TORONTO — The lungs of people who have died from swine flu look more like those of the victims of H5N1 avian influenza than those of people who succumb to regular flu, the chief of infectious diseases pathology at the U.S. Centers for Disease Control says.
Study of about 70 fatal H1N1 cases so far also reveals there may be more incidences of co-infections with bacteria than was earlier thought, Dr. Sherif Zaki told The Canadian Press.
The damage to lung tissue is consistent with that inflicted by ARDS or acute respiratory distress symptom, Zaki says, referring to an often-fatal syndrome.
The U.S. National Heart, Lung and Blood Institute estimates about 30 per cent of people who develop ARDS die.
“In terms of the disease, yes, it (H1N1) is remarkably different than seasonal flu,” Zaki says. “The pathology looks very similar to H5(N1).”
The avian flu virus has killed 60 per cent of the 440 people known to have been infected with it. To date, though, the virus hasn’t acquired the capacity to spread easily from person to person.
The swine flu patients who have died suffered lung damage that would have made it difficult to deliver enough oxygen into their bloodstreams, Zaki says.
That reflects the observation of intensive care doctors who’ve struggled to save these profoundly ill patients.
“That’s what they saw in Winnipeg,” Dr. Paul Hebert, an intensive care physician and editor of the Canadian Medical Association Journal, said recently of how hard it is to oxygenate swine flu patients who become gravely ill.
Doctors were meeting in Winnipeg this week discussing what steps hospitals and ICUs need to take to get ready for an expected increase in pandemic flu cases this fall and winter.
Zaki says finding ways to prevent cases from progressing to severe illness should be the goal, “because once it happens in these patients . . . it’s very difficult to treat.”
Roughly 90 per cent of the cases studied had underlying medical conditions.
A separate report issued by the CDC on Thursday revealed that 67 per cent of the 36 American children who died from swine flu had at least one high risk medical condition.
“(Extreme) obesity was the top one and then hypertension or chronic cardiac conditions, asthma — those were the top three,” Dr. Dianna Blau, who works with Zaki, says of the adult cases.
Others included diabetes and immune deficiencies.
Zaki says doctors treating people with these kinds of conditions should let their patients know so that they respond quickly if they catch the virus and start to get really sick.
Strikingly high levels of virus were spotted in the lungs of people who died rapidly from swine flu, he says, though less is seen in those who die after a longer battle with the virus.
“Some people die very quickly of it, within days.
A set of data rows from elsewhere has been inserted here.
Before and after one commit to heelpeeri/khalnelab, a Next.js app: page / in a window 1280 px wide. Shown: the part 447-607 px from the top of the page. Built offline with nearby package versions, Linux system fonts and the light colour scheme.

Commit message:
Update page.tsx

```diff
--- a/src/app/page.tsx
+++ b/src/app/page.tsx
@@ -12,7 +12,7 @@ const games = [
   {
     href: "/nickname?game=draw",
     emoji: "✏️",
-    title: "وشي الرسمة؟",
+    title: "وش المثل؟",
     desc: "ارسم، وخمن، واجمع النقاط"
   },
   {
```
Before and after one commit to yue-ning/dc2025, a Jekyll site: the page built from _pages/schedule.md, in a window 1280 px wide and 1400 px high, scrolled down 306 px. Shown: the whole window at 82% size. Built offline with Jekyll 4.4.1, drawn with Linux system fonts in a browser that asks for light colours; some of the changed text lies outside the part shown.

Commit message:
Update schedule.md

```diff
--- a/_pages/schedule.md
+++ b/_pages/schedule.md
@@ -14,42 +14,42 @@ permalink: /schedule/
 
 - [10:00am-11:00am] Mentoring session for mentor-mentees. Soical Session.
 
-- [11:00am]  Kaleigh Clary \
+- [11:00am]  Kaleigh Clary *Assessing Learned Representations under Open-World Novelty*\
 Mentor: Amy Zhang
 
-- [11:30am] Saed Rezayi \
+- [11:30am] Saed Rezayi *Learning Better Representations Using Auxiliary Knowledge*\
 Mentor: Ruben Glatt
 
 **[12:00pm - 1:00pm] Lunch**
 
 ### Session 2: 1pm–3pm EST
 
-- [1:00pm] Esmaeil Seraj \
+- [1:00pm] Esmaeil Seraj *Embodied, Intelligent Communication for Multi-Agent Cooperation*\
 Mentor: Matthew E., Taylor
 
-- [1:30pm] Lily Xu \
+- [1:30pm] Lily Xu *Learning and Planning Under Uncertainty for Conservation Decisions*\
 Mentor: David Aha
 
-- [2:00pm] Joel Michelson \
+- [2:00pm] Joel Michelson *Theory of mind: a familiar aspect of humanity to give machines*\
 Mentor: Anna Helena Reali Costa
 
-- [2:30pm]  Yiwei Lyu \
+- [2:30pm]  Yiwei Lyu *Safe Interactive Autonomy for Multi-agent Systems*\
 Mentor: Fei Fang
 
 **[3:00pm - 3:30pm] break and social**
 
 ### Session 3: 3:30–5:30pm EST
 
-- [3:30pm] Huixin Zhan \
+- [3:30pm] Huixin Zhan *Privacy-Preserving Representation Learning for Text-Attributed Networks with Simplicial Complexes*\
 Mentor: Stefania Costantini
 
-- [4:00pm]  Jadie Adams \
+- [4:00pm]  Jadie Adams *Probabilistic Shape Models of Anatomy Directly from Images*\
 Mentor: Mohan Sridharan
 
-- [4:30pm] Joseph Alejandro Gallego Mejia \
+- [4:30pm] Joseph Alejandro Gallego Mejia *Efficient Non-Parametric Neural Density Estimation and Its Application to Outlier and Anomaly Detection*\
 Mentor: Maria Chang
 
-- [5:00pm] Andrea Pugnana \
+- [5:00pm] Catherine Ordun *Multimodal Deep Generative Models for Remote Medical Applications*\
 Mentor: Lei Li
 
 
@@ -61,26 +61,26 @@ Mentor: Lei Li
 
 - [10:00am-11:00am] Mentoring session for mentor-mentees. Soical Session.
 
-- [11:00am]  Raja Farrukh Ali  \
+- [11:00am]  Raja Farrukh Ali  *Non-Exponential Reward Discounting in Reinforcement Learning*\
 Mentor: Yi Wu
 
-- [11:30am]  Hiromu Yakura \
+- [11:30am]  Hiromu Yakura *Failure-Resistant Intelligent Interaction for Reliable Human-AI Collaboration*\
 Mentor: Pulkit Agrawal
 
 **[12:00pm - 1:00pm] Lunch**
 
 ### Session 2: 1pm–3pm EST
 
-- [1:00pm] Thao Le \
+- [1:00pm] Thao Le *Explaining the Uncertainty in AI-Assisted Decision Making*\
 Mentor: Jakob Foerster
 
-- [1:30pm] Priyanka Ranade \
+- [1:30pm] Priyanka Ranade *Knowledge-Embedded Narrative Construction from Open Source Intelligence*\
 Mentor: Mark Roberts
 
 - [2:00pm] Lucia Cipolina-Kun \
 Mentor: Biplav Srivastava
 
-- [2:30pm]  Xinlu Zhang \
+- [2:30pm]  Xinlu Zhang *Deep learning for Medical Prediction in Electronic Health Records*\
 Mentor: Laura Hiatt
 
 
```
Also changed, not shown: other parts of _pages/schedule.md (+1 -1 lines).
And some have more protracted illness, maybe two, three weeks,” he says.
“It’s surprising the amounts (of virus) that you see…. But it’s not unheard of,” he adds, pointing to what was seen with SARS.
Earlier studies conducted in tissue culture and in ferrets — the best animal model for human flu — found the new virus is drawn to tissue found deep in the lung. That’s a penchant it shares with H5N1. Seasonal flu viruses attack the upper airways.
Zaki says about a third of the fatal cases his team has reviewed involved co-infection with a bacterium, though the culprit varies.
Sometimes it is Staphylococcus aureus — the drug-resistant kind, known by the nickname MRSA and antibiotic-sensitive varieties as well. Some cases have involved group A Streptococcus. And some have been co-infection with Streptococcus pneumoniae.
“Those are the main three that we found.”
“It was not very clear initially,” Zaki adds of the frequency with which co-infection seems to occur in these cases. “But the more we studied, the more we realized that these do happen.”
He suggests pneumococcal vaccine, used in the elderly to lower the risk of pneumonia, could be a useful tool if given to younger people with underlying medical conditions. The highest numbers of deaths so far have been in people in their late 30s and 40s.
The report on deaths in children revealed there were also significant rates of bacterial co-infections among the children who died of swine flu. It said doctors should be aware of the potential and treat children with antibiotics if co-infections are found.
“When you get the flu, your immune system can be a little weakened, you can be more susceptible to other infections,” CDC director Dr. Thomas Frieden said Thursday during a media briefing.
“That’s an important message for doctors to know that if someone has the flu, they get better, then they get worse again with high fever, that’s a clue that maybe they should be treated with antibiotics.”